Inherit the Wind collides with the Woodstock Generation and true believers out of Babbitt, with strange—and highly readable—results.

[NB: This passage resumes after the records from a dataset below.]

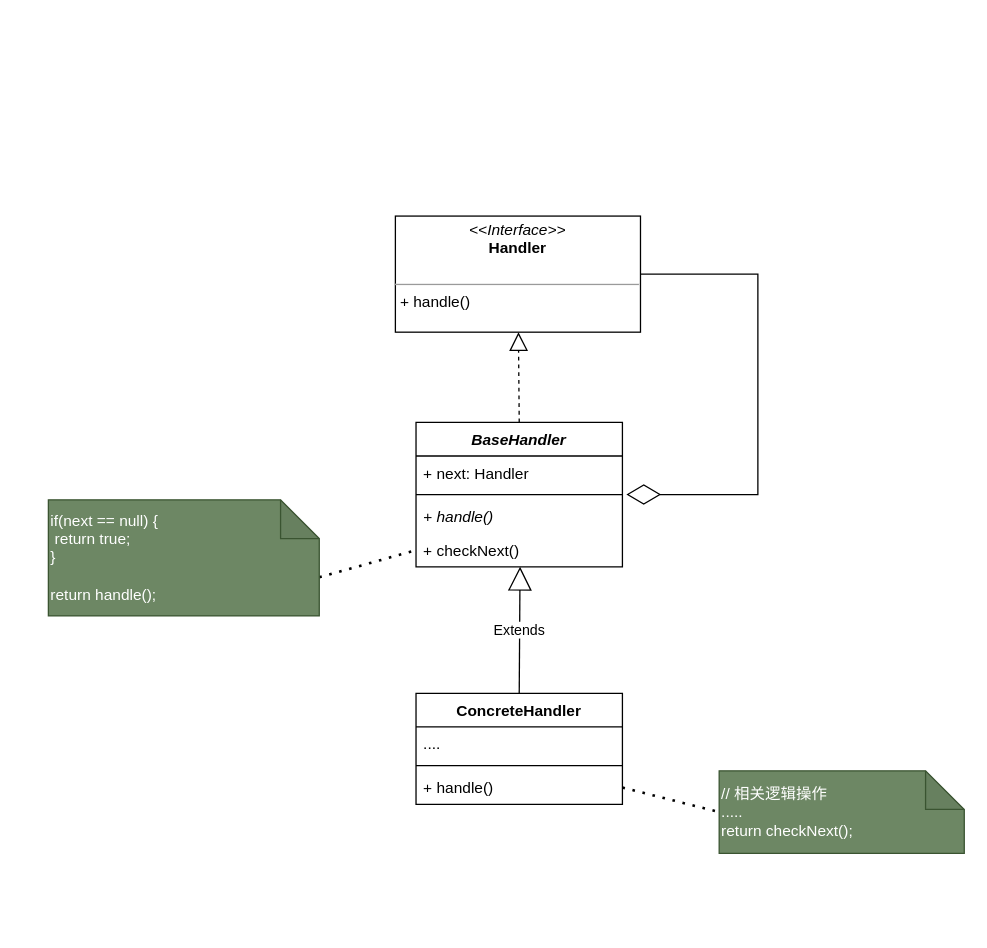
The draw.io diagram page "第 1 页" (1 of 2) of 责任链模式.drawio in HsoulLink/designpattern_pic, before the edit. Source tidied: cells renumbered, new cells numbered last; positions are measured from the earlier drawing's top-left corner, leaving out a move shared by most shapes. Both pictures are drawn from the tidied source at 129%, with x=0, y=0 at pixel (48, 215).
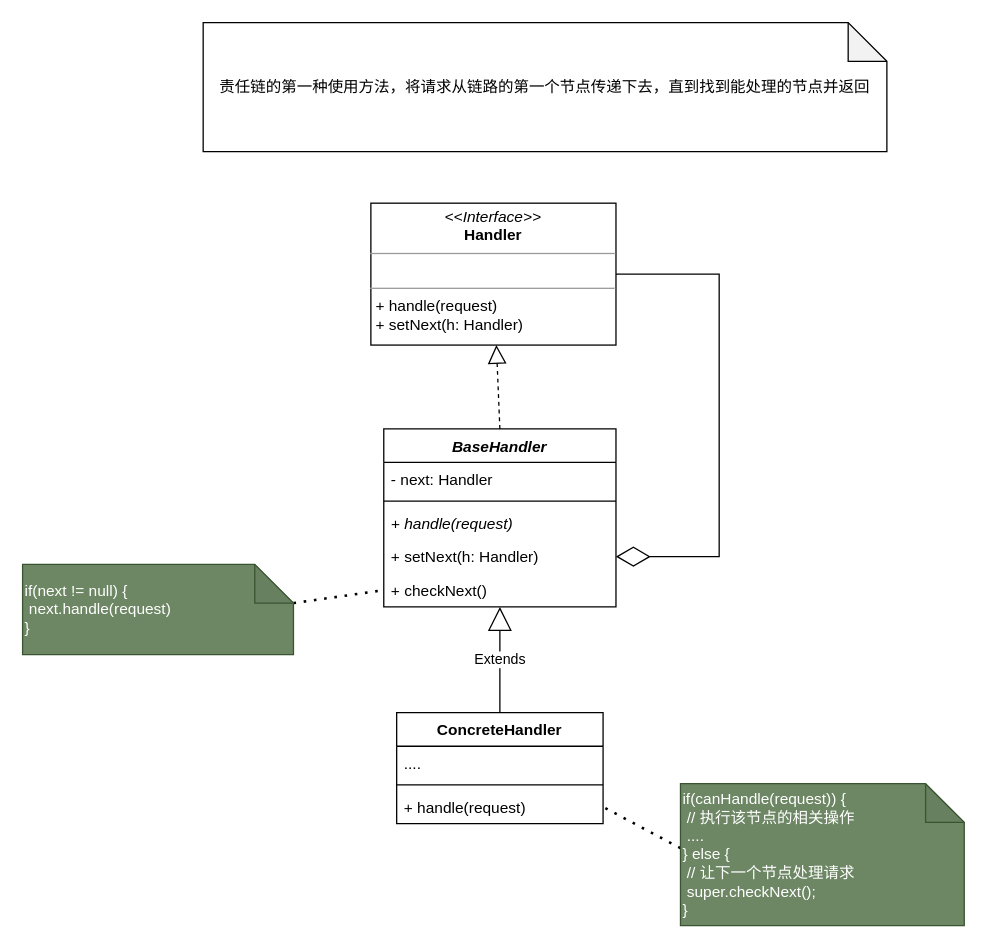
The same diagram, later.

Commit message (it also covers changes not shown here):
更新责任链模式.drawio

Change to the diagram source:
```diff
@@
+    <mxCell id="19" value="&lt;p style=&quot;margin:0px;margin-top:4px;text-align:center;&quot;&gt;&lt;i&gt;&amp;lt;&amp;lt;Interface&amp;gt;&amp;gt;&lt;/i&gt;&lt;br&gt;&lt;b&gt;Handler&lt;/b&gt;&lt;/p&gt;&lt;hr size=&quot;1&quot;&gt;&lt;p style=&quot;margin:0px;margin-left:4px;&quot;&gt;&lt;br&gt;&lt;/p&gt;&lt;hr size=&quot;1&quot;&gt;&lt;p style=&quot;margin:0px;margin-left:4px;&quot;&gt;+ handle(request)&lt;br&gt;+ setNext(h: Handler)&lt;/p&gt;" style="verticalAlign=top;align=left;overflow=fill;fontSize=12;fontFamily=Helvetica;html=1;" parent="1" vertex="1">
+      <mxGeometry x="250" y="-10" width="190" height="110" as="geometry" />
+    </mxCell>
     <mxCell id="2" value="BaseHandler" style="swimlane;fontStyle=3;align=center;verticalAlign=top;horizontal=1;startSize=26;" parent="1" vertex="1">
-      <mxGeometry x="285" y="160" width="160" height="112" as="geometry" />
+      <mxGeometry x="260" y="165" width="180" height="138" as="geometry" />
     </mxCell>
-    <mxCell id="3" value="+ next: Handler" style="text;strokeColor=none;fillColor=none;align=left;verticalAlign=top;spacingLeft=4;spacingRight=4;overflow=hidden;points=[[0,0.5],[1,0.5]];portConstraint=eastwest;" parent="2" vertex="1">
-      <mxGeometry y="26" width="160" height="26" as="geometry" />
-    </mxCell>
-    <mxCell id="4" style="line;strokeWidth=1;fillColor=none;align=left;verticalAlign=middle;spacingTop=-1;spacingLeft=3;spacingRight=3;labelPosition=right;strokeColor=inherit;" parent="2" vertex="1">
-      <mxGeometry y="52" width="160" height="8" as="geometry" />
-    </mxCell>
-    <mxCell id="5" value="+ handle()" style="text;strokeColor=none;fillColor=none;align=left;verticalAlign=top;spacingLeft=4;spacingRight=4;overflow=hidden;fontStyle=2;" parent="2" vertex="1">
-      <mxGeometry y="60" width="160" height="26" as="geometry" />
-    </mxCell>
+    <mxCell id="20" value="- next: Handler" style="text;strokeColor=none;fillColor=none;align=left;verticalAlign=top;spacingLeft=4;spacingRight=4;overflow=hidden;" parent="2" vertex="1">
+      <mxGeometry y="26" width="180" height="26" as="geometry" />
+    </mxCell>
+    <mxCell id="21" style="line;strokeWidth=1;fillColor=none;align=left;verticalAlign=middle;spacingTop=-1;spacingLeft=3;spacingRight=3;labelPosition=right;strokeColor=inherit;" parent="2" vertex="1">
+      <mxGeometry y="52" width="180" height="8" as="geometry" />
+    </mxCell>
+    <mxCell id="22" value="+ handle(request)" style="text;strokeColor=none;fillColor=none;align=left;verticalAlign=top;spacingLeft=4;spacingRight=4;overflow=hidden;fontStyle=2;" parent="2" vertex="1">
+      <mxGeometry y="60" width="180" height="26" as="geometry" />
+    </mxCell>
+    <mxCell id="23" value="+ setNext(h: Handler)" style="text;strokeColor=none;fillColor=none;align=left;verticalAlign=top;spacingLeft=4;spacingRight=4;overflow=hidden;points=[[0,0.5],[1,0.5]];portConstraint=eastwest;" parent="2" vertex="1">
+      <mxGeometry y="86" width="180" height="26" as="geometry" />
+    </mxCell>
     <mxCell id="6" value="+ checkNext()" style="text;strokeColor=none;fillColor=none;align=left;verticalAlign=top;spacingLeft=4;spacingRight=4;overflow=hidden;points=[[0,0.5],[1,0.5]];portConstraint=eastwest;" parent="2" vertex="1">
-      <mxGeometry y="86" width="160" height="26" as="geometry" />
+      <mxGeometry y="112" width="180" height="26" as="geometry" />
     </mxCell>
-    <mxCell id="7" value="&lt;p style=&quot;margin:0px;margin-top:4px;text-align:center;&quot;&gt;&lt;i&gt;&amp;lt;&amp;lt;Interface&amp;gt;&amp;gt;&lt;/i&gt;&lt;br&gt;&lt;b&gt;Handler&lt;/b&gt;&lt;/p&gt;&lt;p style=&quot;margin:0px;margin-left:4px;&quot;&gt;&lt;br&gt;&lt;/p&gt;&lt;hr size=&quot;1&quot;&gt;&lt;p style=&quot;margin:0px;margin-left:4px;&quot;&gt;+ handle()&lt;/p&gt;" style="verticalAlign=top;align=left;overflow=fill;fontSize=12;fontFamily=Helvetica;html=1;" parent="1" vertex="1">
-      <mxGeometry x="269" width="190" height="90" as="geometry" />
-    </mxCell>
     <mxCell id="8" value="ConcreteHandler" style="swimlane;fontStyle=1;align=center;verticalAlign=top;horizontal=1;startSize=26;" parent="1" vertex="1">
-      <mxGeometry x="285" y="370" width="160" height="86" as="geometry" />
+      <mxGeometry x="270" y="385" width="160" height="86" as="geometry" />
     </mxCell>
@@
-    <mxCell id="10" style="line;strokeWidth=1;fillColor=none;align=left;verticalAlign=middle;spacingTop=-1;spacingLeft=3;spacingRight=3;labelPosition=right;strokeColor=inherit;" parent="8" vertex="1">
-      <mxGeometry y="52" width="160" height="8" as="geometry" />
-    </mxCell>
-    <mxCell id="11" value="+ handle()" style="text;strokeColor=none;fillColor=none;align=left;verticalAlign=top;spacingLeft=4;spacingRight=4;overflow=hidden;points=[[0,0.5],[1,0.5]];portConstraint=eastwest;" parent="8" vertex="1">
-      <mxGeometry y="60" width="160" height="26" as="geometry" />
-    </mxCell>
-    <mxCell id="12" style="endArrow=block;dashed=1;endFill=0;endSize=12;html=1;rounded=0;exitX=0.5;exitY=0;exitDx=0;exitDy=0;" parent="1" edge="1" source="2" target="7">
-      <mxGeometry relative="1" as="geometry" />
-    </mxCell>
+    <mxCell id="24" style="line;strokeWidth=1;fillColor=none;align=left;verticalAlign=middle;spacingTop=-1;spacingLeft=3;spacingRight=3;labelPosition=right;strokeColor=inherit;" parent="8" vertex="1">
+      <mxGeometry y="52" width="160" height="8" as="geometry" />
+    </mxCell>
+    <mxCell id="25" value="+ handle(request)" style="text;strokeColor=none;fillColor=none;align=left;verticalAlign=top;spacingLeft=4;spacingRight=4;overflow=hidden;points=[[0,0.5],[1,0.5]];portConstraint=eastwest;" parent="8" vertex="1">
+      <mxGeometry y="60" width="160" height="26" as="geometry" />
+    </mxCell>
+    <mxCell id="26" value="责任链的第一种使用方法，将请求从链路的第一个节点传递下去，直到找到能处理的节点并返回" style="shape=note;whiteSpace=wrap;html=1;backgroundOutline=1;darkOpacity=0.05;" parent="1" vertex="1">
+      <mxGeometry x="120" y="-150" width="530" height="100" as="geometry" />
+    </mxCell>
+    <mxCell id="27" style="endArrow=block;dashed=1;endFill=0;endSize=12;html=1;rounded=0;exitX=0.5;exitY=0;exitDx=0;exitDy=0;" parent="1" edge="1" source="2" target="19">
+      <mxGeometry relative="1" as="geometry" />
+    </mxCell>
-    <mxCell id="13" value="Extends" style="endArrow=block;endSize=16;endFill=0;html=1;rounded=0;exitX=0.5;exitY=0;exitDx=0;exitDy=0;entryX=0.504;entryY=0.992;entryDx=0;entryDy=0;entryPerimeter=0;" parent="1" edge="1" source="8" target="6">
+    <mxCell id="13" value="Extends" style="endArrow=block;endSize=16;endFill=0;html=1;rounded=0;exitX=0.5;exitY=0;exitDx=0;exitDy=0;" parent="1" edge="1" source="8" target="6">
       <mxGeometry relative="1" as="geometry" />
     </mxCell>
-    <mxCell id="14" style="endArrow=diamondThin;endFill=0;endSize=24;html=1;rounded=0;entryX=1.019;entryY=1.146;entryDx=0;entryDy=0;entryPerimeter=0;exitX=1;exitY=0.5;exitDx=0;exitDy=0;" parent="1" edge="1" source="7" target="3">
-      <mxGeometry relative="1" as="geometry">
-        <Array as="points">
-          <mxPoint x="550" y="45" />
-          <mxPoint x="550" y="216" />
-        </Array>
-      </mxGeometry>
-    </mxCell>
-    <mxCell id="15" style="endArrow=none;dashed=1;html=1;dashPattern=1 3;strokeWidth=2;rounded=0;entryX=0;entryY=0.5;entryDx=0;entryDy=0;exitX=0;exitY=0;exitDx=210;exitDy=60;exitPerimeter=0;" parent="1" edge="1" source="16" target="6">
-      <mxGeometry relative="1" as="geometry" />
-    </mxCell>
-    <mxCell id="16" value="if(next == null) {&lt;br&gt;&lt;span style=&quot;white-space: pre;&quot;&gt; &lt;/span&gt;return true;&lt;br&gt;}&lt;br&gt;&lt;br&gt;return handle();" style="shape=note;whiteSpace=wrap;html=1;backgroundOutline=1;darkOpacity=0.05;align=left;fillColor=#6d8764;fontColor=#ffffff;strokeColor=#3A5431;" parent="1" vertex="1">
-      <mxGeometry y="220" width="210" height="90" as="geometry" />
-    </mxCell>
-    <mxCell id="17" value="// 相关逻辑操作&lt;br&gt;.....&lt;br&gt;return checkNext();" style="shape=note;whiteSpace=wrap;html=1;backgroundOutline=1;darkOpacity=0.05;align=left;fillColor=#6d8764;fontColor=#ffffff;strokeColor=#3A5431;" parent="1" vertex="1">
-      <mxGeometry x="520" y="430" width="190" height="64" as="geometry" />
-    </mxCell>
-    <mxCell id="18" style="endArrow=none;dashed=1;html=1;dashPattern=1 3;strokeWidth=2;rounded=0;entryX=0;entryY=0.5;entryDx=0;entryDy=0;entryPerimeter=0;exitX=1;exitY=0.5;exitDx=0;exitDy=0;" parent="1" edge="1" source="11" target="17">
-      <mxGeometry relative="1" as="geometry" />
-    </mxCell>
+    <mxCell id="28" style="endArrow=diamondThin;endFill=0;endSize=24;html=1;rounded=0;exitX=1;exitY=0.5;exitDx=0;exitDy=0;entryX=1;entryY=0.5;entryDx=0;entryDy=0;" parent="1" edge="1" source="19" target="23">
+      <mxGeometry relative="1" as="geometry">
+        <Array as="points">
+          <mxPoint x="520" y="45" />
+          <mxPoint x="520" y="264" />
+        </Array>
+      </mxGeometry>
+    </mxCell>
+    <mxCell id="29" style="endArrow=none;dashed=1;html=1;dashPattern=1 3;strokeWidth=2;rounded=0;entryX=1;entryY=0.5;entryDx=0;entryDy=0;" parent="1" edge="1" target="25">
+      <mxGeometry relative="1" as="geometry">
+        <mxPoint x="490" y="490" as="sourcePoint" />
+      </mxGeometry>
+    </mxCell>
+    <mxCell id="30" value="if(canHandle(request)) {&lt;br&gt;&lt;span style=&quot;white-space: pre;&quot;&gt; &lt;/span&gt;// 执行该节点的相关操作&lt;br&gt;&lt;span style=&quot;white-space: pre;&quot;&gt; &lt;/span&gt;....&lt;br&gt;} else {&lt;br&gt;&lt;span style=&quot;white-space: pre;&quot;&gt; &lt;/span&gt;// 让下一个节点处理请求&lt;br&gt;&lt;span style=&quot;white-space: pre;&quot;&gt; &lt;/span&gt;super.checkNext();&lt;br&gt;}" style="shape=note;whiteSpace=wrap;html=1;backgroundOutline=1;darkOpacity=0.05;align=left;fillColor=#6d8764;fontColor=#ffffff;strokeColor=#3A5431;" parent="1" vertex="1">
+      <mxGeometry x="490" y="440" width="220" height="110" as="geometry" />
+    </mxCell>
+    <mxCell id="31" style="endArrow=none;dashed=1;html=1;dashPattern=1 3;strokeWidth=2;rounded=0;entryX=0;entryY=0.5;entryDx=0;entryDy=0;" parent="1" edge="1" target="6">
+      <mxGeometry relative="1" as="geometry">
+        <mxPoint x="190" y="300" as="sourcePoint" />
+      </mxGeometry>
+    </mxCell>
+    <mxCell id="32" value="if(next != null) {&lt;br&gt;&lt;span style=&quot;white-space: pre;&quot;&gt; &lt;/span&gt;next.handle(request)&lt;br&gt;}" style="shape=note;whiteSpace=wrap;html=1;backgroundOutline=1;darkOpacity=0.05;align=left;fillColor=#6d8764;fontColor=#ffffff;strokeColor=#3A5431;" parent="1" vertex="1">
+      <mxGeometry x="-20" y="270" width="210" height="70" as="geometry" />
+    </mxCell>
```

A few years ago, a Pennsylvania school board faced a crisis brought on by fundamentalist ministers and parents, who demanded that the teaching of Darwinian evolution be scrapped for creationism or its recent variant, intelligent design (ID)—or anything else asserting that God created the earth 6,000 years ago and humankind has always existed in its present form. The assault worked, writes seasoned nonfiction author Humes (Mean Justice, 1999, etc.). The school board shed its doubting Thomases, including a member who had appeared nude on the Woodstock album cover, and the Bible entered the classroom. A group of pro-evolution parents fought back, filing a lawsuit against the school district that went before a federal court. Death threats flew, and expert witnesses flew in. Ideological lines hardened as ID advocates confessed to disputing not just monkey-to-man evolution but the idea that anything evolved from anything else, period. Big ideas were sounded and tested, with scientists patiently explaining that while there might be some holes in the evolutionary evidence, there were none in evolutionary theory. The judge’s ruling, writes Humes, was sound, but only a partial victory, because even though that verdict essentially held that anyone who disputes evolution is a blockhead, fully half and more of Americans at the beginning of the 21st century do indeed dispute it. Anti-evolution isn’t going to go away, the author acknowledges, but he offers a valuable primer in how to debate the matter by soldiering on through the arguments and counterarguments. Wondrously titled chapters such as “Paleozoic Roadkill, Kentucky Fried Chicken, and Bad Frog Beer” provide plenty of sound and fury as they show some very angry people arguing the merits and necessity of science.
An illuminating blend of science, religion and politics.